Some skull fractures, when the patient does not present a risk of any neurological damage, are treated the same day and only asked to return if a symptom occurs. Antibiotics are often the only thing a patient is prescribed for a closed minimal or basal fracture.

Frontal bone fractures will often require surgery. Depression fractures usually require surgery as well, as they rarely heal well on their own. Depression fractures also could result in more than just cosmetic issues; in fact, further injury to the brain may occur if the fracture is not treated.

Surgery may also be required if there is any pressure on the brain or if there is any jeopardy of cerebrospinal fluid leakage. During surgery, any loose pieces of bone that may have become unattached from the cranium can and often are removed and replaced in their original position.

Wire mesh may also be used to help reattach any loose pieces of skull material. Once the surgeon resets the bones, your skull injury should heal naturally. As with any procedure involving the head, you and your doctor should thoroughly discuss all surgical and non-surgical options.

Did You Suffer a Skull Fracture? Contact Sevey, Donahue, and Talcott Today

As with any serious injury, it may take time and many examinations to determine the scope and impact of a skull fracture. While it may be true most skull fractures heal in a few months, and not all require surgery, any brain injury must be handled delicately and with an eye on what future care of the patient may entail.

At Sevey, Donahue & Talcott, our attorneys have the experience and resources that you need on your side if you suffered a severe head injury in an accident. We work hard to make sure that the responsible party pays for their negligence. While a serious head injury can potentially impact your life now and far into the future, we can make sure that you have the compensation you need to lessen the burden.

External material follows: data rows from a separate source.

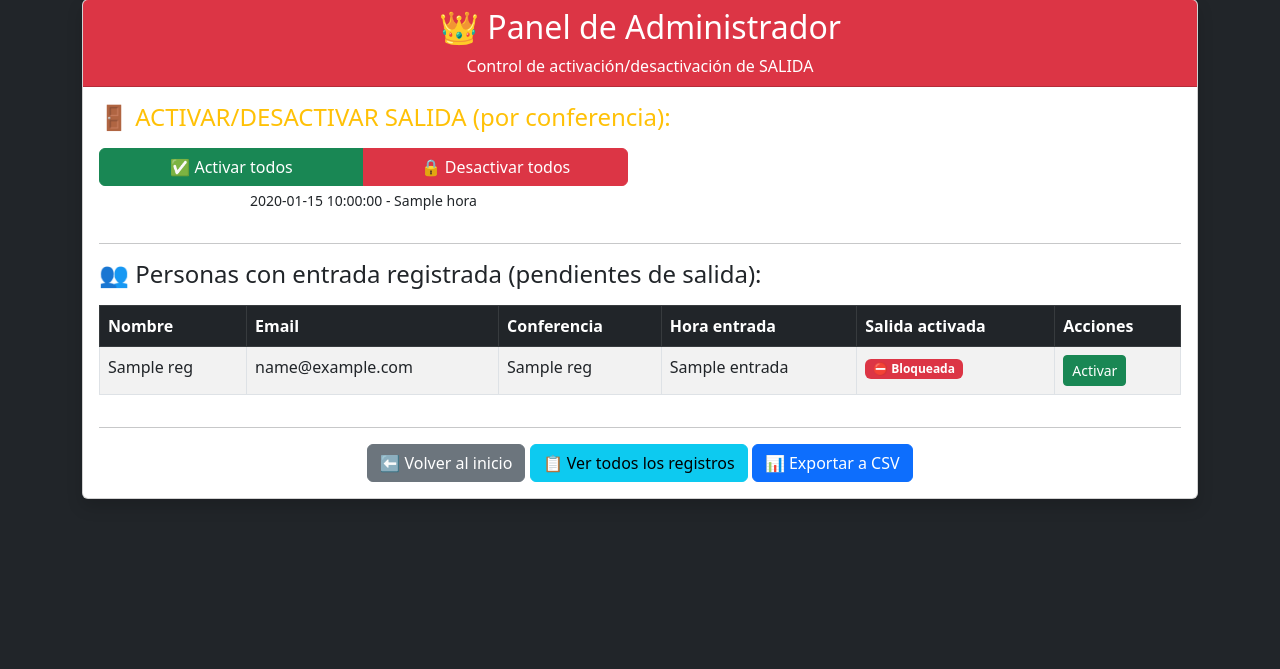
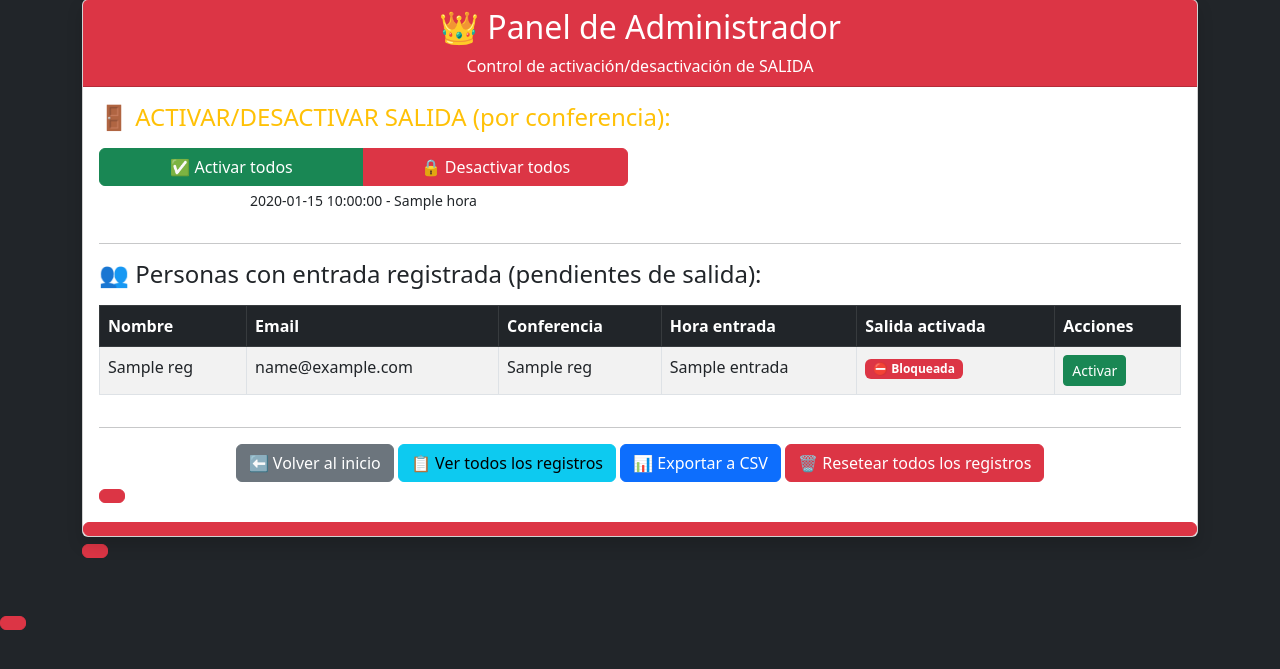
Before and after one commit to PABLO9307/jornadas-asistencia, a Flask app: template templates/admin.html in a window 1280 px wide. Shown: the part 49-718 px from the top of the page. Run offline with Flask 3, Linux system fonts and the light colour scheme; the template is opened without the code that fills it: most values are stand-ins (such as "Sample title", 1, 10 or a date in 2020).

Commit message:
Update admin.html

```diff
--- a/templates/admin.html
+++ b/templates/admin.html
@@ -85,6 +85,9 @@
                     <a href="{{ url_for('index') }}" class="btn btn-secondary">⬅ Volver al inicio</a>
                     <a href="{{ url_for('ver_registros') }}" class="btn btn-info">📋 Ver todos los registros</a>
                     <a href="{{ url_for('exportar_registros') }}" class="btn btn-primary">📊 Exportar a CSV</a>
+                        <a href="{{ url_for('reset_registros') }}" class="btn btn-danger"
+       onclick="return confirm('⚠️ ¿Estás seguro? Esto BORRARÁ TODOS los registros de asistencia. No se puede deshacer.');">
+       🗑️ Resetear todos los registros
                 </div>
             </div>
         </div>
```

Time is limited to file an injury claim after a skull fracture or another serious head injury. Call us at (916) 788-7100 or fill out a contact form online to schedule a free, confidential consultation today.